▶ _Task instructions_
Every entry that follows must be written out exactly, apart from its pictures.

▶ _Data shown_
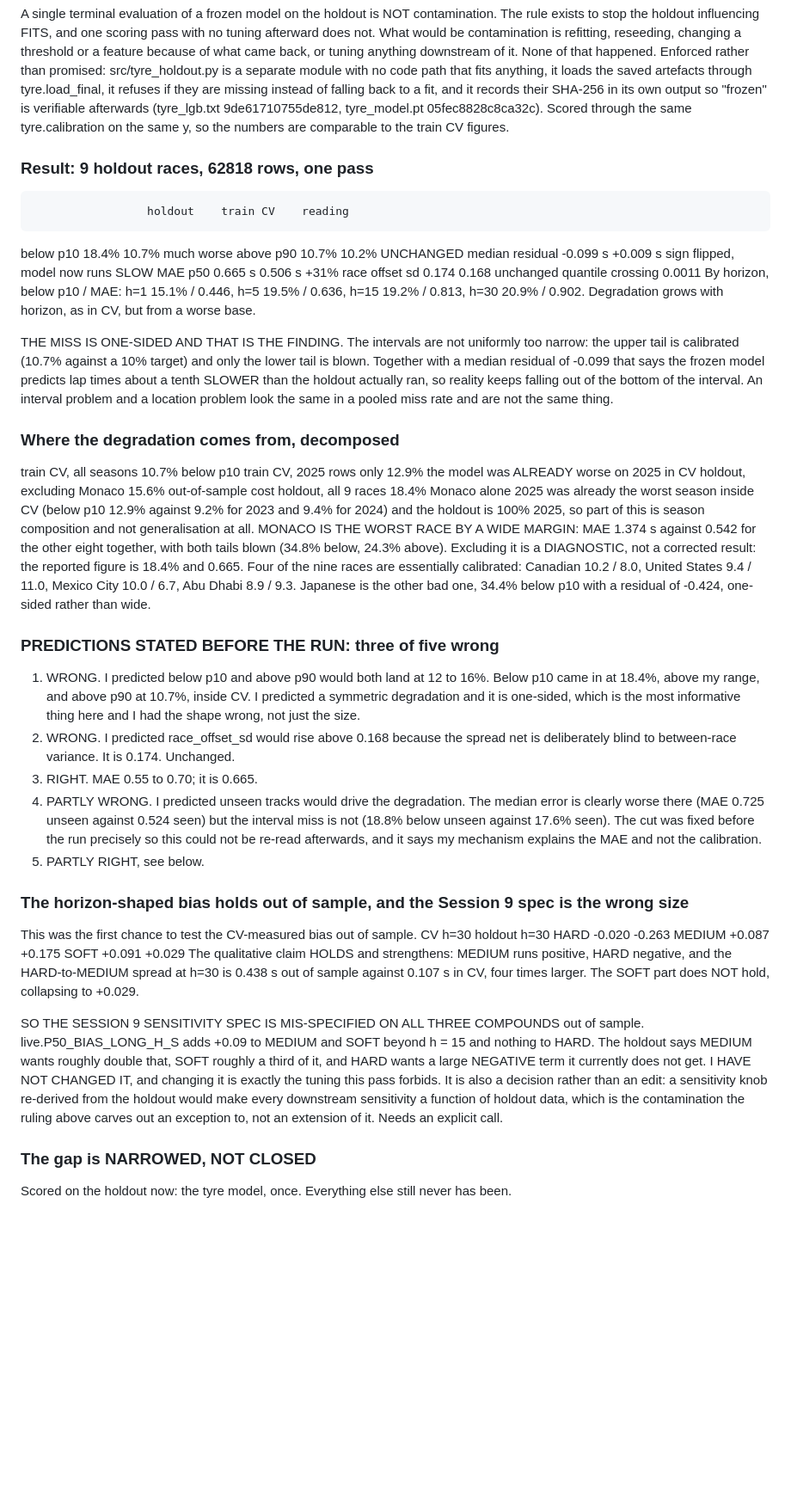
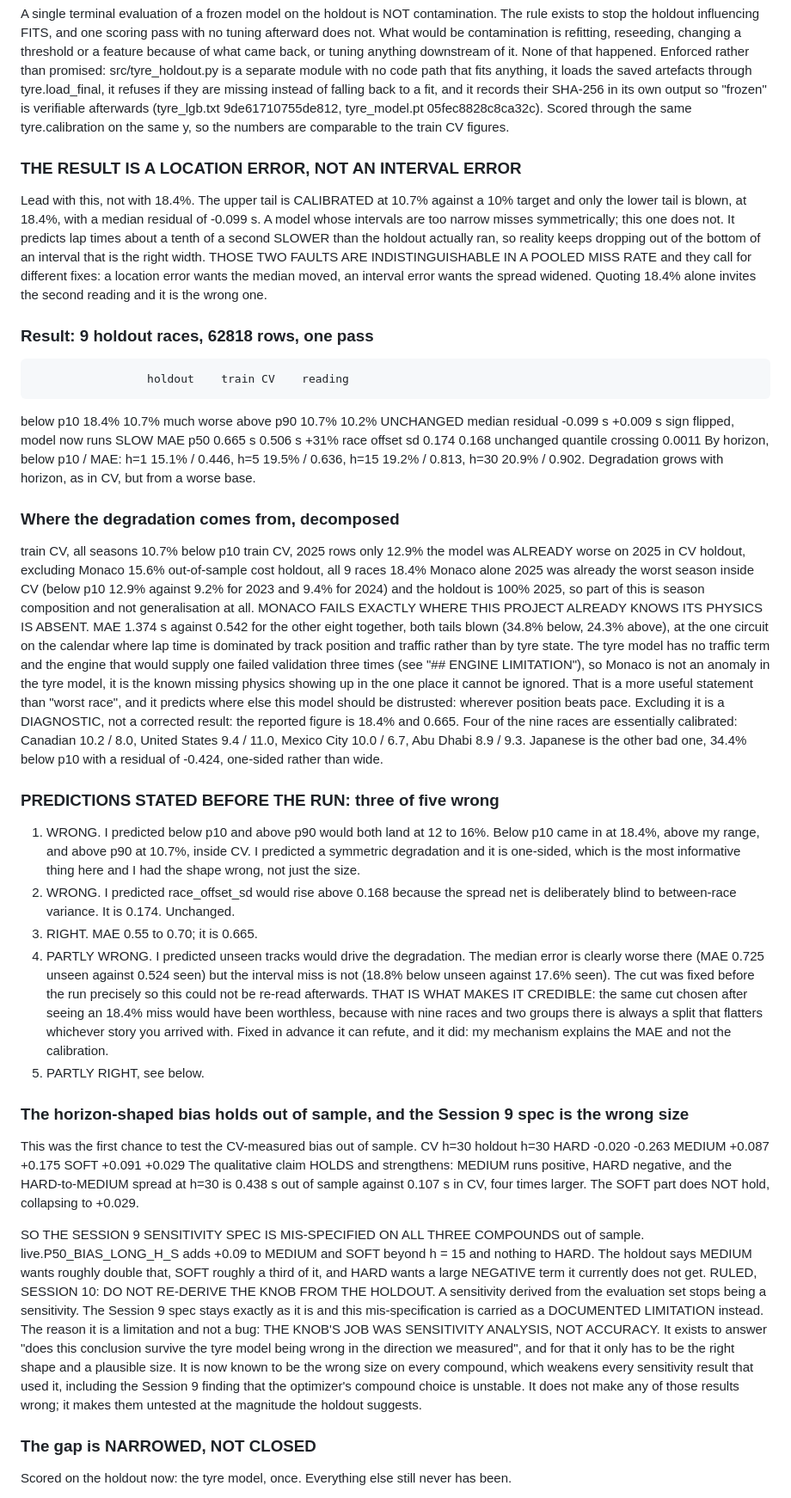
Before and after one commit to RealPlayz16/f1-strategy, a Markdown page: HANDOFF.md, the part around the change. Shown at 86% size. GitHub-like rendering; blank space fills up the shorter version.

Commit message:
Session 10: apply three rulings to the holdout write-up
1. The sensitivity knob is NOT re-derived from the holdout. A sensitivity
derived from the evaluation set stops being a sensitivity. The Session 9 spec
stays as-is and the mis-specification is carried as a documented limitation,
with the reason it is a limitation and not a bug stated: the knob's job was
sensitivity analysis, not accuracy, so it only had to be the right shape and a
plausible size. Being the wrong size on every compound weakens every
sensitivity result that used it, including the finding that the optimizer's
compound choice is unstable - it does not make them wrong, it makes them
untested at the magnitude the holdout suggests.

2. The write-up now LEADS with the one-sided miss rather than the 18.4%. The
upper tail is calibrated at 10.7% against a 10% target and only the lower tail
is blown, with a median residual of -0.099, so this is a LOCATION error and not
an interval error. Stated explicitly: the two are indistinguishable in a pooled
miss rate and want different fixes, the first the median moved and the second
the spread widened. Quoting 18.4% alone invites the wrong one.

3. Monaco gets interpretation instead of standing as a diagnostic. MAE 1.374
against 0.542 elsewhere with both tails blown, at the one circuit where lap time
is dominated by track position and traffic rather than tyre state. The tyre
model has no traffic term and the engine that would supply one failed validation
three times, so Monaco is not an anomaly: it is the known missing physics
surfacing where it cannot be ignored. That also predicts where else to distrust
this model, wherever position beats pace.

The unseen-track cut is now called out as the thing that makes the result
credible: with nine races and two groups there is always a split that flatters
whichever story you arrived with, so the same cut chosen after seeing the miss
would have been worthless. Fixed in advance it could refute, and it did.

71 tests pass.

Co-Authored-By: Claude Opus 5 <noreply@anthropic.com>

```diff
--- a/HANDOFF.md
+++ b/HANDOFF.md
@@ -924,6 +924,16 @@ missing instead of falling back to a fit, and it records their SHA-256 in its ow
 05fec8828c8ca32c). Scored through the same tyre.calibration on the same y, so the numbers are
 comparable to the train CV figures.
 
+### THE RESULT IS A LOCATION ERROR, NOT AN INTERVAL ERROR
+Lead with this, not with 18.4%. The upper tail is CALIBRATED at 10.7% against a 10% target and
+only the lower tail is blown, at 18.4%, with a median residual of -0.099 s. A model whose
+intervals are too narrow misses symmetrically; this one does not. It predicts lap times about
+a tenth of a second SLOWER than the holdout actually ran, so reality keeps dropping out of the
+bottom of an interval that is the right width. THOSE TWO FAULTS ARE INDISTINGUISHABLE IN A
+POOLED MISS RATE and they call for different fixes: a location error wants the median moved,
+an interval error wants the spread widened. Quoting 18.4% alone invites the second reading and
+it is the wrong one.
+
 ### Result: 9 holdout races, 62818 rows, one pass
                      holdout    train CV    reading
   below p10            18.4%       10.7%    much worse
@@ -935,13 +945,6 @@ comparable to the train CV figures.
 By horizon, below p10 / MAE: h=1 15.1% / 0.446, h=5 19.5% / 0.636, h=15 19.2% / 0.813,
 h=30 20.9% / 0.902. Degradation grows with horizon, as in CV, but from a worse base.
 
-THE MISS IS ONE-SIDED AND THAT IS THE FINDING. The intervals are not uniformly too narrow:
-the upper tail is calibrated (10.7% against a 10% target) and only the lower tail is blown.
-Together with a median residual of -0.099 that says the frozen model predicts lap times about
-a tenth SLOWER than the holdout actually ran, so reality keeps falling out of the bottom of
-the interval. An interval problem and a location problem look the same in a pooled miss rate
-and are not the same thing.
-
 ### Where the degradation comes from, decomposed
   train CV, all seasons          10.7% below p10
   train CV, 2025 rows only       12.9%     the model was ALREADY worse on 2025 in CV
@@ -949,9 +952,15 @@ and are not the same thing.
   holdout, all 9 races           18.4%     Monaco alone
 2025 was already the worst season inside CV (below p10 12.9% against 9.2% for 2023 and 9.4%
 for 2024) and the holdout is 100% 2025, so part of this is season composition and not
-generalisation at all. MONACO IS THE WORST RACE BY A WIDE MARGIN: MAE 1.374 s against 0.542
-for the other eight together, with both tails blown (34.8% below, 24.3% above). Excluding it
-is a DIAGNOSTIC, not a corrected result: the reported figure is 18.4% and 0.665.
+generalisation at all. MONACO FAILS EXACTLY WHERE THIS PROJECT ALREADY KNOWS ITS PHYSICS IS
+ABSENT. MAE 1.374 s against 0.542 for the other eight together, both tails blown (34.8%
+below, 24.3% above), at the one circuit on the calendar where lap time is dominated by track
+position and traffic rather than by tyre state. The tyre model has no traffic term and the
+engine that would supply one failed validation three times (see "## ENGINE LIMITATION"), so
+Monaco is not an anomaly in the tyre model, it is the known missing physics showing up in the
+one place it cannot be ignored. That is a more useful statement than "worst race", and it
+predicts where else this model should be distrusted: wherever position beats pace.
+Excluding it is a DIAGNOSTIC, not a corrected result: the reported figure is 18.4% and 0.665.
 Four of the nine races are essentially calibrated: Canadian 10.2 / 8.0, United States 9.4 /
 11.0, Mexico City 10.0 / 6.7, Abu Dhabi 8.9 / 9.3. Japanese is the other bad one, 34.4% below
 p10 with a residual of -0.424, one-sided rather than wide.
@@ -967,8 +976,10 @@ p10 with a residual of -0.424, one-sided rather than wide.
 4. PARTLY WRONG. I predicted unseen tracks would drive the degradation. The median error is
    clearly worse there (MAE 0.725 unseen against 0.524 seen) but the interval miss is not
    (18.8% below unseen against 17.6% seen). The cut was fixed before the run precisely so this
-   could not be re-read afterwards, and it says my mechanism explains the MAE and not the
-   calibration.
+   could not be re-read afterwards. THAT IS WHAT MAKES IT CREDIBLE: the same cut chosen after
+   seeing an 18.4% miss would have been worthless, because with nine races and two groups
+   there is always a split that flatters whichever story you arrived with. Fixed in advance it
+   can refute, and it did: my mechanism explains the MAE and not the calibration.
 5. PARTLY RIGHT, see below.
 
 ### The horizon-shaped bias holds out of sample, and the Session 9 spec is the wrong size
@@ -985,10 +996,16 @@ SO THE SESSION 9 SENSITIVITY SPEC IS MIS-SPECIFIED ON ALL THREE COMPOUNDS out of
 live.P50_BIAS_LONG_H_S adds +0.09 to MEDIUM and SOFT beyond h = 15 and nothing to HARD. The
 holdout says MEDIUM wants roughly double that, SOFT roughly a third of it, and HARD wants a
 large NEGATIVE term it currently does not get.
-I HAVE NOT CHANGED IT, and changing it is exactly the tuning this pass forbids. It is also a
-decision rather than an edit: a sensitivity knob re-derived from the holdout would make every
-downstream sensitivity a function of holdout data, which is the contamination the ruling
-above carves out an exception to, not an extension of it. Needs an explicit call.
+RULED, SESSION 10: DO NOT RE-DERIVE THE KNOB FROM THE HOLDOUT. A sensitivity derived from the
+evaluation set stops being a sensitivity. The Session 9 spec stays exactly as it is and this
+mis-specification is carried as a DOCUMENTED LIMITATION instead.
+The reason it is a limitation and not a bug: THE KNOB'S JOB WAS SENSITIVITY ANALYSIS, NOT
+ACCURACY. It exists to answer "does this conclusion survive the tyre model being wrong in the
+direction we measured", and for that it only has to be the right shape and a plausible size.
+It is now known to be the wrong size on every compound, which weakens every sensitivity result
+that used it, including the Session 9 finding that the optimizer's compound choice is
+unstable. It does not make any of those results wrong; it makes them untested at the
+magnitude the holdout suggests.
 
 ### The gap is NARROWED, NOT CLOSED
 Scored on the holdout now: the tyre model, once. Everything else still never has been.
```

▶ _Solution to this task_
Before and after one commit to RealPlayz16/f1-strategy, a Markdown page: HANDOFF.md, the part around the change. Shown at 86% size. GitHub-like rendering; blank space fills up the shorter version.

Commit message:
Session 10: apply three rulings to the holdout write-up
1. The sensitivity knob is NOT re-derived from the holdout. A sensitivity
derived from the evaluation set stops being a sensitivity. The Session 9 spec
stays as-is and the mis-specification is carried as a documented limitation,
with the reason it is a limitation and not a bug stated: the knob's job was
sensitivity analysis, not accuracy, so it only had to be the right shape and a
plausible size. Being the wrong size on every compound weakens every
sensitivity result that used it, including the finding that the optimizer's
compound choice is unstable - it does not make them wrong, it makes them
untested at the magnitude the holdout suggests.

2. The write-up now LEADS with the one-sided miss rather than the 18.4%. The
upper tail is calibrated at 10.7% against a 10% target and only the lower tail
is blown, with a median residual of -0.099, so this is a LOCATION error and not
an interval error. Stated explicitly: the two are indistinguishable in a pooled
miss rate and want different fixes, the first the median moved and the second
the spread widened. Quoting 18.4% alone invites the wrong one.

3. Monaco gets interpretation instead of standing as a diagnostic. MAE 1.374
against 0.542 elsewhere with both tails blown, at the one circuit where lap time
is dominated by track position and traffic rather than tyre state. The tyre
model has no traffic term and the engine that would supply one failed validation
three times, so Monaco is not an anomaly: it is the known missing physics
surfacing where it cannot be ignored. That also predicts where else to distrust
this model, wherever position beats pace.

The unseen-track cut is now called out as the thing that makes the result
credible: with nine races and two groups there is always a split that flatters
whichever story you arrived with, so the same cut chosen after seeing the miss
would have been worthless. Fixed in advance it could refute, and it did.

71 tests pass.

Co-Authored-By: Claude Opus 5 <noreply@anthropic.com>

```diff
--- a/HANDOFF.md
+++ b/HANDOFF.md
@@ -924,6 +924,16 @@ missing instead of falling back to a fit, and it records their SHA-256 in its ow
 05fec8828c8ca32c). Scored through the same tyre.calibration on the same y, so the numbers are
 comparable to the train CV figures.
 
+### THE RESULT IS A LOCATION ERROR, NOT AN INTERVAL ERROR
+Lead with this, not with 18.4%. The upper tail is CALIBRATED at 10.7% against a 10% target and
+only the lower tail is blown, at 18.4%, with a median residual of -0.099 s. A model whose
+intervals are too narrow misses symmetrically; this one does not. It predicts lap times about
+a tenth of a second SLOWER than the holdout actually ran, so reality keeps dropping out of the
+bottom of an interval that is the right width. THOSE TWO FAULTS ARE INDISTINGUISHABLE IN A
+POOLED MISS RATE and they call for different fixes: a location error wants the median moved,
+an interval error wants the spread widened. Quoting 18.4% alone invites the second reading and
+it is the wrong one.
+
 ### Result: 9 holdout races, 62818 rows, one pass
                      holdout    train CV    reading
   below p10            18.4%       10.7%    much worse
@@ -935,13 +945,6 @@ comparable to the train CV figures.
 By horizon, below p10 / MAE: h=1 15.1% / 0.446, h=5 19.5% / 0.636, h=15 19.2% / 0.813,
 h=30 20.9% / 0.902. Degradation grows with horizon, as in CV, but from a worse base.
 
-THE MISS IS ONE-SIDED AND THAT IS THE FINDING. The intervals are not uniformly too narrow:
-the upper tail is calibrated (10.7% against a 10% target) and only the lower tail is blown.
-Together with a median residual of -0.099 that says the frozen model predicts lap times about
-a tenth SLOWER than the holdout actually ran, so reality keeps falling out of the bottom of
-the interval. An interval problem and a location problem look the same in a pooled miss rate
-and are not the same thing.
-
 ### Where the degradation comes from, decomposed
   train CV, all seasons          10.7% below p10
   train CV, 2025 rows only       12.9%     the model was ALREADY worse on 2025 in CV
@@ -949,9 +952,15 @@ and are not the same thing.
   holdout, all 9 races           18.4%     Monaco alone
 2025 was already the worst season inside CV (below p10 12.9% against 9.2% for 2023 and 9.4%
 for 2024) and the holdout is 100% 2025, so part of this is season composition and not
-generalisation at all. MONACO IS THE WORST RACE BY A WIDE MARGIN: MAE 1.374 s against 0.542
-for the other eight together, with both tails blown (34.8% below, 24.3% above). Excluding it
-is a DIAGNOSTIC, not a corrected result: the reported figure is 18.4% and 0.665.
+generalisation at all. MONACO FAILS EXACTLY WHERE THIS PROJECT ALREADY KNOWS ITS PHYSICS IS
+ABSENT. MAE 1.374 s against 0.542 for the other eight together, both tails blown (34.8%
+below, 24.3% above), at the one circuit on the calendar where lap time is dominated by track
+position and traffic rather than by tyre state. The tyre model has no traffic term and the
+engine that would supply one failed validation three times (see "## ENGINE LIMITATION"), so
+Monaco is not an anomaly in the tyre model, it is the known missing physics showing up in the
+one place it cannot be ignored. That is a more useful statement than "worst race", and it
+predicts where else this model should be distrusted: wherever position beats pace.
+Excluding it is a DIAGNOSTIC, not a corrected result: the reported figure is 18.4% and 0.665.
 Four of the nine races are essentially calibrated: Canadian 10.2 / 8.0, United States 9.4 /
 11.0, Mexico City 10.0 / 6.7, Abu Dhabi 8.9 / 9.3. Japanese is the other bad one, 34.4% below
 p10 with a residual of -0.424, one-sided rather than wide.
@@ -967,8 +976,10 @@ p10 with a residual of -0.424, one-sided rather than wide.
 4. PARTLY WRONG. I predicted unseen tracks would drive the degradation. The median error is
    clearly worse there (MAE 0.725 unseen against 0.524 seen) but the interval miss is not
    (18.8% below unseen against 17.6% seen). The cut was fixed before the run precisely so this
-   could not be re-read afterwards, and it says my mechanism explains the MAE and not the
-   calibration.
+   could not be re-read afterwards. THAT IS WHAT MAKES IT CREDIBLE: the same cut chosen after
+   seeing an 18.4% miss would have been worthless, because with nine races and two groups
+   there is always a split that flatters whichever story you arrived with. Fixed in advance it
+   can refute, and it did: my mechanism explains the MAE and not the calibration.
 5. PARTLY RIGHT, see below.
 
 ### The horizon-shaped bias holds out of sample, and the Session 9 spec is the wrong size
@@ -985,10 +996,16 @@ SO THE SESSION 9 SENSITIVITY SPEC IS MIS-SPECIFIED ON ALL THREE COMPOUNDS out of
 live.P50_BIAS_LONG_H_S adds +0.09 to MEDIUM and SOFT beyond h = 15 and nothing to HARD. The
 holdout says MEDIUM wants roughly double that, SOFT roughly a third of it, and HARD wants a
 large NEGATIVE term it currently does not get.
-I HAVE NOT CHANGED IT, and changing it is exactly the tuning this pass forbids. It is also a
-decision rather than an edit: a sensitivity knob re-derived from the holdout would make every
-downstream sensitivity a function of holdout data, which is the contamination the ruling
-above carves out an exception to, not an extension of it. Needs an explicit call.
+RULED, SESSION 10: DO NOT RE-DERIVE THE KNOB FROM THE HOLDOUT. A sensitivity derived from the
+evaluation set stops being a sensitivity. The Session 9 spec stays exactly as it is and this
+mis-specification is carried as a DOCUMENTED LIMITATION instead.
+The reason it is a limitation and not a bug: THE KNOB'S JOB WAS SENSITIVITY ANALYSIS, NOT
+ACCURACY. It exists to answer "does this conclusion survive the tyre model being wrong in the
+direction we measured", and for that it only has to be the right shape and a plausible size.
+It is now known to be the wrong size on every compound, which weakens every sensitivity result
+that used it, including the Session 9 finding that the optimizer's compound choice is
+unstable. It does not make any of those results wrong; it makes them untested at the
+magnitude the holdout suggests.
 
 ### The gap is NARROWED, NOT CLOSED
 Scored on the holdout now: the tyre model, once. Everything else still never has been.
```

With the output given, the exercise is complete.